The old photos made her conscious of her age, of how much time had passed – and of what an interesting life she’d led. The pictures, like her, had worn thin over the years. Many of the snapshots were marred with scratches and bent corners, and the colors had faded — but her mind supplied the brighter hues the photos failed to recall. With tired hands, she sifted through the years of her life.
Memories were strewn over the kitchen table, tumbled together in haphazard fashion. She picked up a photo of her first grandchild, Alicia. A chubby hand was curled tightly over her own extended finger, while she cradled the baby gently. They gazed at each other, grandmother and baby, meeting for the first time.
Another shot captured her as she crossed the stage to receive her high school diploma. Her face was serious, and she was appeared older than her seventeen years. She wished she could go back and tell that young girl how easily the years are spent and not to trade her youth so eagerly. She smiled at the thought, knowing that girl wouldn’t have listened. Headstrong, her mother had called her, and rightly so.
She had always been stubborn; it was a trait that served her well. She often succeeded where others failed, because she was constitutionally unable to admit defeat. It irked her now to realize she couldn’t win this last battle with the strength of her will.
The treatments weren’t working. The progression was slowing, but still the malignant cells still spread, seeping through her body like water dripping through a crack in a ceiling. The cancerous stain grew unabated, daily claiming new territory. For the first time, the force of her determination was failing her.
She continued to study the photos, lining up her favorite memories to form a pictorial timeline. Her wedding cameo found its place, just after the graduation photo, followed by a snap shot from her honeymoon trip to Niagara Falls. In the photo, she was leaning on Hank, his strong arm drawing her close, while they posed in front of the churning waters. Their faces glowed more from the wonder of their happiness than in response to the splendor of the scenery. More pictures followed — the kids and grand-kids, parties and holidays, family and dear friends — all reminders of the blessed life she had lived. Not a perfect life, for she had known regret and sorrow, but a good life, one that filled her with satisfaction now as she stared at the faces of those she had loved.
She made her decision then, and the rush of relief, paired with the calm of acceptance told her it was the right choice. Tomorrow she would call Dr. Altman and tell him she was done with chemotherapy. He would try to talk her out of her decision, but her will would prevail. Headstrong she entered this world, and headstrong she would leave it.
She looked again at the honeymoon photo, and the memories washed over her. She remembered how often Hank’s arms had comforted her, and how his love had carried her through rough days when she couldn’t bear her own troubles. She remembered the dual importance of her wedding day, how it signified a farewell to the freedom of single-hood, while also marking the beginning of a shared life with the man she loved. Perhaps, now, in similar fashion, she wasn’t only marking time to the end of her days, but also sending stepping out in faith, toward a new reality.

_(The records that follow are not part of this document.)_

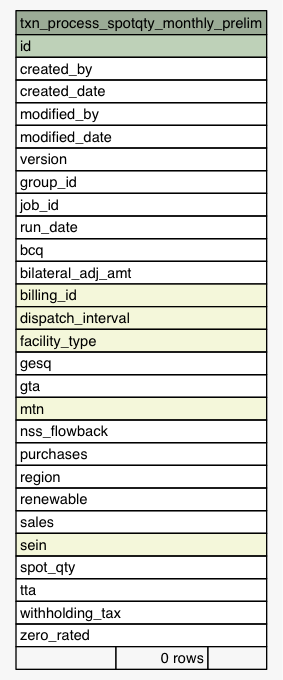
Before: Data/settlement/diagrams/summary/txn_process_spotqty_monthly_prelim.1degree.png, a diagram exported from Graphviz (eyana-m/python-data-dictionary-writer). Its source is kept beside it as Data/settlement/diagrams/summary/txn_process_spotqty_monthly_prelim.1degree.dot.
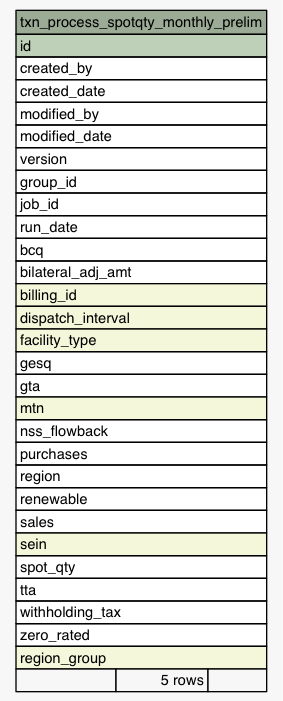
After the commit.

Diff of the diagram source:
```diff
@@ -46,7 +46,8 @@
       <TR><TD PORT="tta" COLSPAN="3" ALIGN="LEFT">tta</TD></TR>
       <TR><TD PORT="withholding_tax" COLSPAN="3" ALIGN="LEFT">withholding_tax</TD></TR>
       <TR><TD PORT="zero_rated" COLSPAN="3" ALIGN="LEFT">zero_rated</TD></TR>
-      <TR><TD ALIGN="LEFT" BGCOLOR="#f7f7f7">  </TD><TD ALIGN="RIGHT" BGCOLOR="#f7f7f7">0 rows</TD><TD ALIGN="RIGHT" BGCOLOR="#f7f7f7">  </TD></TR>
+      <TR><TD PORT="region_group" COLSPAN="3" BGCOLOR="#f4f7da" ALIGN="LEFT">region_group</TD></TR>
+      <TR><TD ALIGN="LEFT" BGCOLOR="#f7f7f7">  </TD><TD ALIGN="RIGHT" BGCOLOR="#f7f7f7">5 rows</TD><TD ALIGN="RIGHT" BGCOLOR="#f7f7f7">  </TD></TR>
     </TABLE>>
     URL="tables/txn_process_spotqty_monthly_prelim.html"
     tooltip="txn_process_spotqty_monthly_prelim"
```
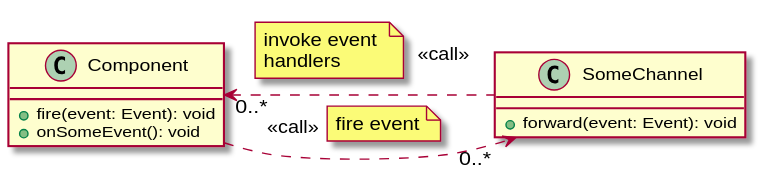
Earlier version of the PlantUML export javadoc/org/jgrapes/core/Component-Channel.svg (mnlipp/jgrapes).
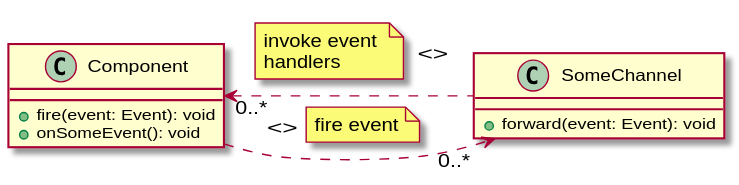
After the change.

Diff of the diagram source:
```diff
@@ -10,10 +10,10 @@
 
  Component -[hidden]right-> SomeChannel
 
- Component ..> "0..*" SomeChannel : <<call>>
+ Component ..> "0..*" SomeChannel : <>
  note right on link: fire event
 
- Component "0..*" <.. SomeChannel : <<call>>
+ Component "0..*" <.. SomeChannel : <>
  note left on link
  invoke event
  handlers
```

She scooped up the photos, giving thanks for every memory as she returned them all to the old shoe box she stored them in. She kept only one photo back, which she pinned to the refrigerator with a magnet.
She smiled at the young honeymoon couple and felt her courage grow. With Hank by her side, she was finally ready to begin the journey home.
Thank you for reading!
(Note: Today’s first line prompt was generated here — a great site for getting the creative juices flowing!)